Not even wrong, Fusion Energy at Lawrenceville Plasma Physics
When I was a postgraduate student I published my first scientific paper. I was very worried that the paper would be inaccurate. I spent several months reviewing the content before I finally submitted the work for publication. My supervisor reassured me by saying that there are three types of scientific publications: The ones that are correct, those that are wrong and the remainder – not even wrong. He said as long as your paper belongs to the first two then you are contributing to science.
The recent controversy on the neutrinos travelling faster than the speed of light shows why scientist need to be careful. The leader of the research team, Prof. Antonio Ereditato has quit his post this week after further experiments cast doubts on the original results.
Fusion Energy at Lawrenceville Plasma Physics.
I have seen a lot of attention given to the recent reports on the ground breaking experiments at Lawrenceville Plasma Physics. I felt I had to comment. I read the most recent paper by Eric J. Lerner et al– “Theory and Experimental Program for p-B11 Fusion”. J Fusion Energ (2011) 30:367–376. I was left sceptical as the paper was very much in the realm of “not even wrong”. My curiosity was raised and I looked at the references to earlier work by the main author.
“Force-Free Magnetic Filaments and the Cosmic Background Radiation” Eric J. Lerner, IEEE TRANSACTIONS ON PLASMA SCIENCE, VOL. 20, NO. 6, DECEMBER 1992.
It seemed quite a complex paper with a detailed theory and many complex equations. I assumed that it would take me many days, if not weeks to work my way through such a complex paper. To my amazement within an hour, I realised the paper was incomprehensible. Many of the variables were not even defined, something I learned to do as an undergraduate. Some equations even broke simple dimension criteria. How did this get past a referee? It seems to me that Mr lerner was more qualified as a science fiction writer than a scientist.
This brings me back to the faster than light experiments. The lead scientist felt he had to resign because he was wrong. But being wrong is not something that a scientist should have to resign about – unless they deliberately try to mislead.

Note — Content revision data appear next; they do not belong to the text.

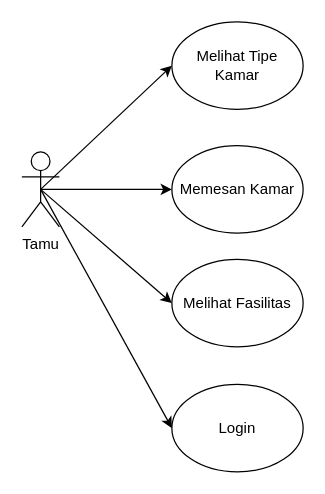
Earlier version of the draw.io diagram page "Tamu" (2 of 6) of Hotel Flowchart And Use Case.drawio (Go-UKK/Flowcart). Source tidied: cells renumbered, new cells numbered last; positions are measured from the earlier drawing's top-left corner, leaving out a move shared by most shapes. Both pictures are drawn from the tidied source at 125%, with x=0, y=0 at pixel (21, 21).
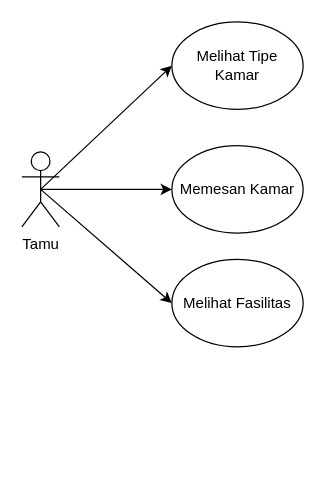
After the change.

Diff of the diagram source:
```diff
@@
 <mxGraphModel>
   <root>
     <mxCell id="0" />
     <mxCell id="1" parent="0" />
     <mxCell id="2" value="Tamu" style="shape=umlActor;verticalLabelPosition=bottom;verticalAlign=top;html=1;outlineConnect=0;" parent="1" vertex="1">
       <mxGeometry y="104" width="30" height="60" as="geometry" />
     </mxCell>
     <mxCell id="3" value="Melihat Tipe Kamar" style="ellipse;whiteSpace=wrap;html=1;" parent="1" vertex="1">
       <mxGeometry x="120" width="105" height="70" as="geometry" />
     </mxCell>
     <mxCell id="4" value="Melihat Fasilitas" style="ellipse;whiteSpace=wrap;html=1;" parent="1" vertex="1">
       <mxGeometry x="120" y="190" width="105" height="70" as="geometry" />
     </mxCell>
     <mxCell id="5" value="Memesan Kamar" style="ellipse;whiteSpace=wrap;html=1;" parent="1" vertex="1">
       <mxGeometry x="120" y="99" width="105" height="70" as="geometry" />
     </mxCell>
-    <mxCell id="6" value="Login" style="ellipse;whiteSpace=wrap;html=1;" parent="1" vertex="1">
-      <mxGeometry x="120" y="290" width="105" height="70" as="geometry" />
-    </mxCell>
     <mxCell id="7" style="endArrow=classic;html=1;rounded=0;exitX=0.5;exitY=0.5;exitDx=0;exitDy=0;exitPerimeter=0;entryX=0;entryY=0.5;entryDx=0;entryDy=0;" parent="1" edge="1" source="2">
       <mxGeometry relative="1" as="geometry">
         <mxPoint x="120" y="134" as="targetPoint" />
       </mxGeometry>
     </mxCell>
     <mxCell id="8" style="endArrow=classic;html=1;rounded=0;exitX=0.5;exitY=0.5;exitDx=0;exitDy=0;exitPerimeter=0;entryX=0;entryY=0.5;entryDx=0;entryDy=0;" parent="1" edge="1" source="2" target="4">
       <mxGeometry relative="1" as="geometry" />
     </mxCell>
     <mxCell id="9" style="endArrow=classic;html=1;rounded=0;exitX=0.5;exitY=0.5;exitDx=0;exitDy=0;exitPerimeter=0;entryX=0;entryY=0.5;entryDx=0;entryDy=0;" parent="1" edge="1" source="2" target="3">
       <mxGeometry relative="1" as="geometry" />
     </mxCell>
-    <mxCell id="10" style="endArrow=classic;html=1;rounded=0;exitX=0.5;exitY=0.5;exitDx=0;exitDy=0;exitPerimeter=0;entryX=0;entryY=0.5;entryDx=0;entryDy=0;" parent="1" edge="1" target="6">
-      <mxGeometry relative="1" as="geometry">
-        <mxPoint x="15" y="134" as="sourcePoint" />
-      </mxGeometry>
-    </mxCell>
   </root>
 </mxGraphModel>
```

Being “not even wrong” is worse than being wrong. I am not expecting to see fusion energy from Lawrenceville Plasma Physics, New Jersey, dispite the fanfare.